Pizza stones, they work. When pre-heated properly, in blazing hot oven, they create a nice, crisp crust on the bottom of pizzas. Essentially, they start cooking the pizza from the bottom up. There’s no doubt about it, they’re great, unless you’re a moron like me, and buy cheap ones that are known to crack easily from thermal shock.
In my previous blog posts, I talked about using unglazed natural stone tile instead of buying an expensive stone, as well as how my next pizza stone purchase was foolish due to lack of research. Yep, my stone cracked. This is the next installment…
After my last stone cracked, I was on a mission to find a better one. Knowing my oven size, I made calls and visits to some of the well known hardware stores, and found that they didn’t have the sizes that would fit my oven and that their on-site equipment cannot be used to cut the larger natural stone tiles. Luckily, I was informed that local flooring and tile shops most likely CAN cut larger tiles, and better yet, may already have the sizes I need. So, I made calls, and sure enough they did, BUT due to scheduling conflicts, I was never able to make it to those stores before they closed up shop for the day. Mom and pop shops don’t have the same business hours as their big name competitors.
One day, while shopping at my local grocery store, I happened upon a pizza stone that had been out of stock in the warehouse for months. I had been eyeing this stone for a long time even before this blew into a complete obsession. It was an inexpensive one costing just shy of $9 (I KNOW, I KNOW). So, I decided to park my butt down and do a little on-the-spot research. I found that the same exact stone/brand/company was selling these on Amazon and other online retailers for $25 and up. The only problem was that there were no reviews. So I, being the moron that you all should know by now, decided to take yet another gamble. I figured, hey it’s nine bucks. If it sucks, whatever… that’s the price of a decent fast food meal anyway.
So I bought the damn thing, but here’s where I decided to do something a little different. I still had the broken stone in my oven. The broken one is cracked about 2-3 inches on one side, so it’s not completely broken into pieces. I found that the new stone fits perfectly on top of the other one. I decided to take YET ANOTHER gamble! I figured if the old stone isn’t completely broken, and the new one fits on top, they might be able to retain and conduct heat as an unstoppable team… OR they’ll both just crack and die.
Here’s what ELSE I did… I’ve been reading that many pizza stone users place two stones in the oven, one on a lower shelf, and one on a high shelf. This is supposedly to assist in keeping the heat centralized, so that the pizza gets evenly cooked on the bottom and on the top. So, I went to the hardware store and bought a cheap 12×12 natural stone tile for about $2, and put that badboy on the shelf right below the top heating element.
The combination of the stacked stones and the top stone has produced some of my best pizzas EVER, all within the span of about 6 minutes.

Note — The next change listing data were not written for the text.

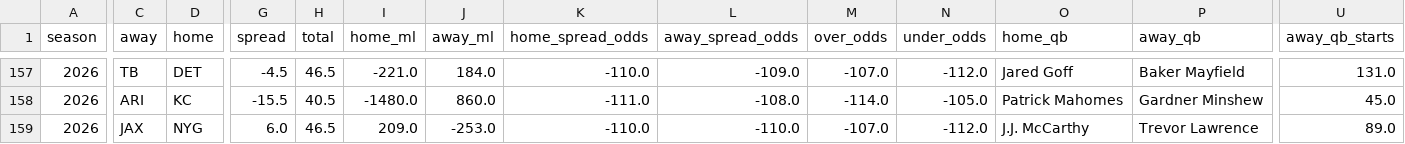
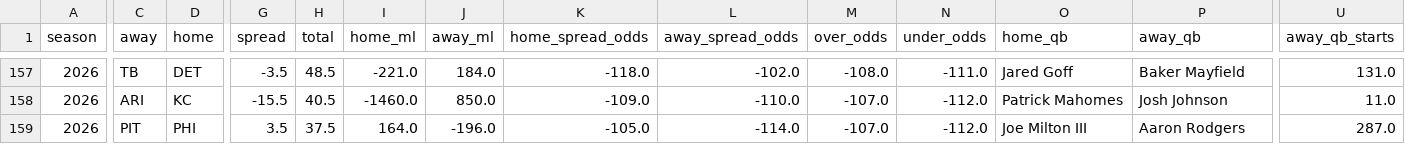
Before and after one commit to TuckersTruckers/nfl-model, a CSV file: nfl_output/games.csv, drawn as a sheet; only a part is shown, gaps mark what is left out; the diff covers the shown part only; the diff names each change by its address in the sheet, - before the commit and + after, or states it on an @@ line.

```diff
--- a/nfl_output/games.csv
+++ b/nfl_output/games.csv
-G157 (spread): -4.5
+G157 (spread): -3.5
-H157 (total): 46.5
+H157 (total): 48.5
-K157 (home_spread_odds): -110.0
+K157 (home_spread_odds): -118.0
-L157 (away_spread_odds): -109.0
+L157 (away_spread_odds): -102.0
-M157 (over_odds): -107.0
+M157 (over_odds): -108.0
-N157 (under_odds): -112.0
+N157 (under_odds): -111.0
-I158 (home_ml): -1480.0
+I158 (home_ml): -1460.0
-J158 (away_ml): 860.0
+J158 (away_ml): 850.0
-K158 (home_spread_odds): -111.0
+K158 (home_spread_odds): -109.0
-L158 (away_spread_odds): -108.0
+L158 (away_spread_odds): -110.0
-M158 (over_odds): -114.0
+M158 (over_odds): -107.0
-N158 (under_odds): -105.0
+N158 (under_odds): -112.0
-P158 (away_qb): Gardner Minshew
+P158 (away_qb): Josh Johnson
-U158 (away_qb_starts): 45.0
+U158 (away_qb_starts): 11.0
-C159 (away): JAX
+C159 (away): PIT
-D159 (home): NYG
+D159 (home): PHI
-G159 (spread): 6.0
+G159 (spread): 3.5
-H159 (total): 46.5
+H159 (total): 37.5
-I159 (home_ml): 209.0
+I159 (home_ml): 164.0
-J159 (away_ml): -253.0
+J159 (away_ml): -196.0
-K159 (home_spread_odds): -110.0
+K159 (home_spread_odds): -105.0
-L159 (away_spread_odds): -110.0
+L159 (away_spread_odds): -114.0
-O159 (home_qb): J.J. McCarthy
+O159 (home_qb): Joe Milton III
-P159 (away_qb): Trevor Lawrence
+P159 (away_qb): Aaron Rodgers
-U159 (away_qb_starts): 89.0
+U159 (away_qb_starts): 287.0
```
Also changed, not shown: 1 added row, 1 removed row and 116 edited cells elsewhere in this file, nfl_output/injuries.csv, nfl_output/players.csv, 3 other files.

I’ve found preheating the stones at 500 degrees Fahrenheit for about 90 mins, then putting the pizza on the lower shelf for 5 minutes, THEN cranking on the broiler and moving the pizza to the top stone for 1 minute produces a perfect at-home pizza. Traditional wood-fired brick ovens are so hot that they can cook a pizza anywhere from 1-2 minutes. Conventional home ovens need just a lil’ mo’ TIIIIIME, but can produce a pretty damn good pizza if the environment is right. Granted, all that stone takes quite a bit of time to get to temperature, but it’s totally worth it, especially for morons with ridiculous pizza goals like me.
Please note that when I refer to pizzas, I’m talking about homemade pizzas with fresh dough, and not the frozen variety. I have no idea the cook time for those. I made a decision a while back ago that I wouldn’t buy another frozen pizza unless I REEEEALLY didn’t have the time or energy to make it myself, mainly because with the price you pay for a frozen pizza, you can buy the ingredients and make several homemade ones.
Well, that’s pretty much my pizza stone journey. I have a fews other things up my sleeve that I may talk about later on, but as far as pizza stones go… I think I’m going to stick with this combination until they crack or until I have a big enough oven to fit my bigger piece of tile. Hopefully, any of this was helpful, and if it wasn’t, I hope you at least got a good chance to snicker and have a good laugh at my expense.
Moral of the story: Do your research and buy a good stone. You don’t have to spend an arm and a leg. Make some pizzas, enjoy some pizzas, and don’t be a moron like me.